I read the following in a recent Richard Rohr daily meditation:
“… we don’t see things as they are; we see things as we are. We see the things we want to see, the things that confirm our assumptions and our preferred way of looking at the world … People can’t see what they can’t see. Their biases get in the way, surrounding them like a high wall, trapping them in ignorance, deception, and illusion.” —Brian McLaren
We see things the way we are believing.
He (King Nebuchadnezzar) said, “Look! I see four men walking around in the fire, unbound and unharmed, and the fourth looks like a son of the gods.”
Nebuchadnezzar then approached the opening of the blazing furnace and shouted, “Shadrach, Meshach and Abednego, servants of the Most High God, come out! Come here!”
So, Shadrach, Meshach and Abednego came out of the fire, and the satraps, prefects, governors and royal advisers crowded around them. They saw that the fire had not harmed their bodies, nor was a hair of their heads singed; their robes were not scorched, and there was no smell of fire on them.
Then Nebuchadnezzar said, “Praise be to the God of Shadrach, Meshach and Abednego, who has sent his angel and rescued his servants! They trusted in him and defied the king’s command and were willing to give up their lives rather than serve or worship any god except their own God. Therefore, I decree that the people of any nation or language who say anything against the God of Shadrach, Meshach and Abednego be cut into pieces and their houses be turned into piles of rubble, for no other god can save in this way.” Daniel 3:25-29
King Nebuchadnezzar’s mixed response demonstrates that asking oneself “what am I believing” is an on-going process; that we can still see something “other,” separate.
This is why when Jesus was asked which is the greatest commandment, he answered:
‘Love the Lord your God with all your heart and with all your soul and with all your mind. ’This is the first and greatest commandment. And the second is like it: ‘Love your neighbor as yourself.’ Matthew 22:37-39
There is nothing other than God. To revere any mere object or idol as a representation of what is everything is to remove one’s own very self from this knowing that is everything. ‘I Am’ is not anything or something other than what we and all seeming others always and already ARE. To fully grasp the first commandment is to make all the other commandments completely unnecessary. Until and as this knowing is fully embraced and integrated, the rest of the commandments are offered to God’s people as a temporary abode, refuge and/or pathway.
Rupert Spira puts it this way:
Nothing has its own existence, but rather everything borrows its apparent existence from God’s being, the only being there is. There is only one reality, and that reality stands alone, indivisible, indestructible, whole, perfect and complete.

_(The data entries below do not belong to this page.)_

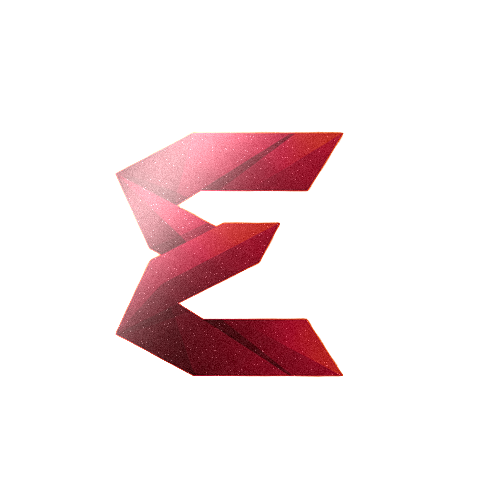
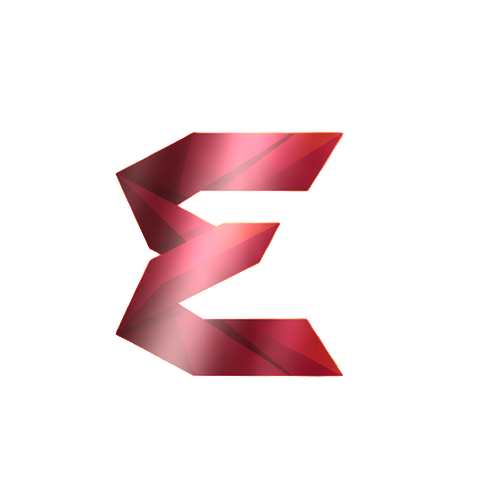
Replace flake-sparkle metallic effect with brushed-metal look
Logo/icon/favicons and CSS button/tab/progress gradients now use
multi-band soft brushed-metal streaks (matching the reference brushed
aluminum swatches) instead of random speckle/flake noise. Same ruby/rust
color family throughout, no color change -- only the sheen texture.

Changed region(s): [[0.2188, 0.25, 0.6562, 0.7812]]

diff --git a/src/styles.css b/src/styles.css
@@ -93,7 +93,7 @@ button {
 .view-mode-tab.active {
   background:
     linear-gradient(180deg, rgba(255, 255, 255, 0.35), rgba(255, 255, 255, 0) 45%),
-    linear-gradient(135deg, #5c150c 0%, #a01029 20%, #e2500f 42%, #fff6e6 52%, #e2500f 62%, #a01029 82%, #5c150c 100%);
+    linear-gradient(135deg, #5c150c 0%, #6e1916 4%, #882429 8%, #96232e 12%, #981729 16%, #af1f38 20%, #cf3f48 24%, #ca3932 28%, #e04f37 32%, #ff966e 36%, #ffcc93 40%, #ffa867 44%, #fe6c2b 48%, #f2601f 52%, #ff6e2d 56%, #e8571e 60%, #d4431a 64%, #db4a32 68%, #e5544d 72%, #c3333c 76%, #a4142d 80%, #9a192b 84%, #97242f 88%, #7f1a1f 92%, #6a1512 96%, #5c150c 100%);
   color: white;
 }
 
@@ -632,7 +632,7 @@ button {
 .nav-button:hover {
   background:
     linear-gradient(180deg, rgba(255, 255, 255, 0.35), rgba(255, 255, 255, 0) 45%),
-    linear-gradient(135deg, #5c150c 0%, #a01029 20%, #e2500f 42%, #fff6e6 52%, #e2500f 62%, #a01029 82%, #5c150c 100%);
+    linear-gradient(135deg, #5c150c 0%, #6e1916 4%, #882429 8%, #96232e 12%, #981729 16%, #af1f38 20%, #cf3f48 24%, #ca3932 28%, #e04f37 32%, #ff966e 36%, #ffcc93 40%, #ffa867 44%, #fe6c2b 48%, #f2601f 52%, #ff6e2d 56%, #e8571e 60%, #d4431a 64%, #db4a32 68%, #e5544d 72%, #c3333c 76%, #a4142d 80%, #9a192b 84%, #97242f 88%, #7f1a1f 92%, #6a1512 96%, #5c150c 100%);
   color: white;
 }
 
@@ -818,7 +818,7 @@ button {
 .account-menu-admin-link.active {
   background:
     linear-gradient(180deg, rgba(255, 255, 255, 0.35), rgba(255, 255, 255, 0) 45%),
-    linear-gradient(135deg, #5c150c 0%, #a01029 20%, #e2500f 42%, #fff6e6 52%, #e2500f 62%, #a01029 82%, #5c150c 100%);
+    linear-gradient(135deg, #5c150c 0%, #6e1916 4%, #882429 8%, #96232e 12%, #981729 16%, #af1f38 20%, #cf3f48 24%, #ca3932 28%, #e04f37 32%, #ff966e 36%, #ffcc93 40%, #ffa867 44%, #fe6c2b 48%, #f2601f 52%, #ff6e2d 56%, #e8571e 60%, #d4431a 64%, #db4a32 68%, #e5544d 72%, #c3333c 76%, #a4142d 80%, #9a192b 84%, #97242f 88%, #7f1a1f 92%, #6a1512 96%, #5c150c 100%);
   color: white;
 }
 
@@ -1577,7 +1577,7 @@ td small {
   align-items: center;
   background:
     linear-gradient(180deg, rgba(255, 255, 255, 0.38), rgba(255, 255, 255, 0) 45%),
-    linear-gradient(135deg, #5c150c 0%, #a01029 20%, #e2500f 42%, #fff6e6 52%, #e2500f 62%, #a01029 82%, #5c150c 100%);
+    linear-gradient(135deg, #5c150c 0%, #6e1916 4%, #882429 8%, #96232e 12%, #981729 16%, #af1f38 20%, #cf3f48 24%, #ca3932 28%, #e04f37 32%, #ff966e 36%, #ffcc93 40%, #ffa867 44%, #fe6c2b 48%, #f2601f 52%, #ff6e2d 56%, #e8571e 60%, #d4431a 64%, #db4a32 68%, #e5544d 72%, #c3333c 76%, #a4142d 80%, #9a192b 84%, #97242f 88%, #7f1a1f 92%, #6a1512 96%, #5c150c 100%);
   border: 1px solid #5c150c;
   border-radius: 8px;
   box-shadow: inset 0 1px 0 rgba(255, 255, 255, 0.4), inset 0 -1px 0 rgba(0, 0, 0, 0.25);
@@ -1687,7 +1687,7 @@ td small {
 .segmented-tabs button.active {
   background:
     linear-gradient(180deg, rgba(255, 255, 255, 0.35), rgba(255, 255, 255, 0) 45%),
-    linear-gradient(135deg, #5c150c 0%, #a01029 20%, #e2500f 42%, #fff6e6 52%, #e2500f 62%, #a01029 82%, #5c150c 100%);
+    linear-gradient(135deg, #5c150c 0%, #6e1916 4%, #882429 8%, #96232e 12%, #981729 16%, #af1f38 20%, #cf3f48 24%, #ca3932 28%, #e04f37 32%, #ff966e 36%, #ffcc93 40%, #ffa867 44%, #fe6c2b 48%, #f2601f 52%, #ff6e2d 56%, #e8571e 60%, #d4431a 64%, #db4a32 68%, #e5544d 72%, #c3333c 76%, #a4142d 80%, #9a192b 84%, #97242f 88%, #7f1a1f 92%, #6a1512 96%, #5c150c 100%);
   color: white;
 }
 
@@ -1876,7 +1876,7 @@ td small {
 .table-action {
   background:
     linear-gradient(180deg, rgba(255, 255, 255, 0.38), rgba(255, 255, 255, 0) 45%),
-    linear-gradient(135deg, #5c150c 0%, #a01029 20%, #e2500f 42%, #fff6e6 52%, #e2500f 62%, #a01029 82%, #5c150c 100%);
+    linear-gradient(135deg, #5c150c 0%, #6e1916 4%, #882429 8%, #96232e 12%, #981729 16%, #af1f38 20%, #cf3f48 24%, #ca3932 28%, #e04f37 32%, #ff966e 36%, #ffcc93 40%, #ffa867 44%, #fe6c2b 48%, #f2601f 52%, #ff6e2d 56%, #e8571e 60%, #d4431a 64%, #db4a32 68%, #e5544d 72%, #c3333c 76%, #a4142d 80%, #9a192b 84%, #97242f 88%, #7f1a1f 92%, #6a1512 96%, #5c150c 100%);
   border: 1px solid #5c150c;
   border-radius: 8px;
   box-shadow: inset 0 1px 0 rgba(255, 255, 255, 0.4), inset 0 -1px 0 rgba(0, 0, 0, 0.25);
@@ -2091,7 +2091,7 @@ td small {
 .progress-cell b {
   background:
     linear-gradient(180deg, rgba(255, 255, 255, 0.35), rgba(255, 255, 255, 0) 55%),
-    linear-gradient(90deg, #5c150c 0%, #a01029 20%, #e2500f 42%, #fff6e6 52%, #e2500f 62%, #a01029 82%, #5c150c 100%);
+    linear-gradient(90deg, #5c150c 0%, #6e1916 4%, #882429 8%, #96232e 12%, #981729 16%, #af1f38 20%, #cf3f48 24%, #ca3932 28%, #e04f37 32%, #ff966e 36%, #ffcc93 40%, #ffa867 44%, #fe6c2b 48%, #f2601f 52%, #ff6e2d 56%, #e8571e 60%, #d4431a 64%, #db4a32 68%, #e5544d 72%, #c3333c 76%, #a4142d 80%, #9a192b 84%, #97242f 88%, #7f1a1f 92%, #6a1512 96%, #5c150c 100%);
   display: block;
   height: 100%;
 }
@@ -3831,7 +3831,7 @@ td.empty-compact-state {
 .bar-row i {
   background:
     linear-gradient(180deg, rgba(255, 255, 255, 0.35), rgba(255, 255, 255, 0) 55%),
-    linear-gradient(90deg, #5c150c 0%, #a01029 20%, #e2500f 42%, #fff6e6 52%, #e2500f 62%, #a01029 82%, #5c150c 100%);
+    linear-gradient(90deg, #5c150c 0%, #6e1916 4%, #882429 8%, #96232e 12%, #981729 16%, #af1f38 20%, #cf3f48 24%, #ca3932 28%, #e04f37 32%, #ff966e 36%, #ffcc93 40%, #ffa867 44%, #fe6c2b 48%, #f2601f 52%, #ff6e2d 56%, #e8571e 60%, #d4431a 64%, #db4a32 68%, #e5544d 72%, #c3333c 76%, #a4142d 80%, #9a192b 84%, #97242f 88%, #7f1a1f 92%, #6a1512 96%, #5c150c 100%);
   display: block;
   height: 100%;
 }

This does not imply any disparagement of people or things. On the contrary, we are elevating people and things to their proper status. We are relieving the world of its status as an object to be exploited, and we are liberating people from the projection of ‘other’ to be oppressed, thus alleviating both from the inevitable consequences that attend such beliefs.
In other words, we are removing the filter of beliefs through which the universe has been fragmented into an apparent multiplicity of objects and others.
Solely by asking ourselves one question—what am I believing—and then waiting in apparent spaciousness for the revelation of God’s presence.
This is what Moses and Joshua knew. This was the awareness of Shadrach, Meshach and Abednego.
Me? I am still working on it, walking in “trust, not by what (I) see.”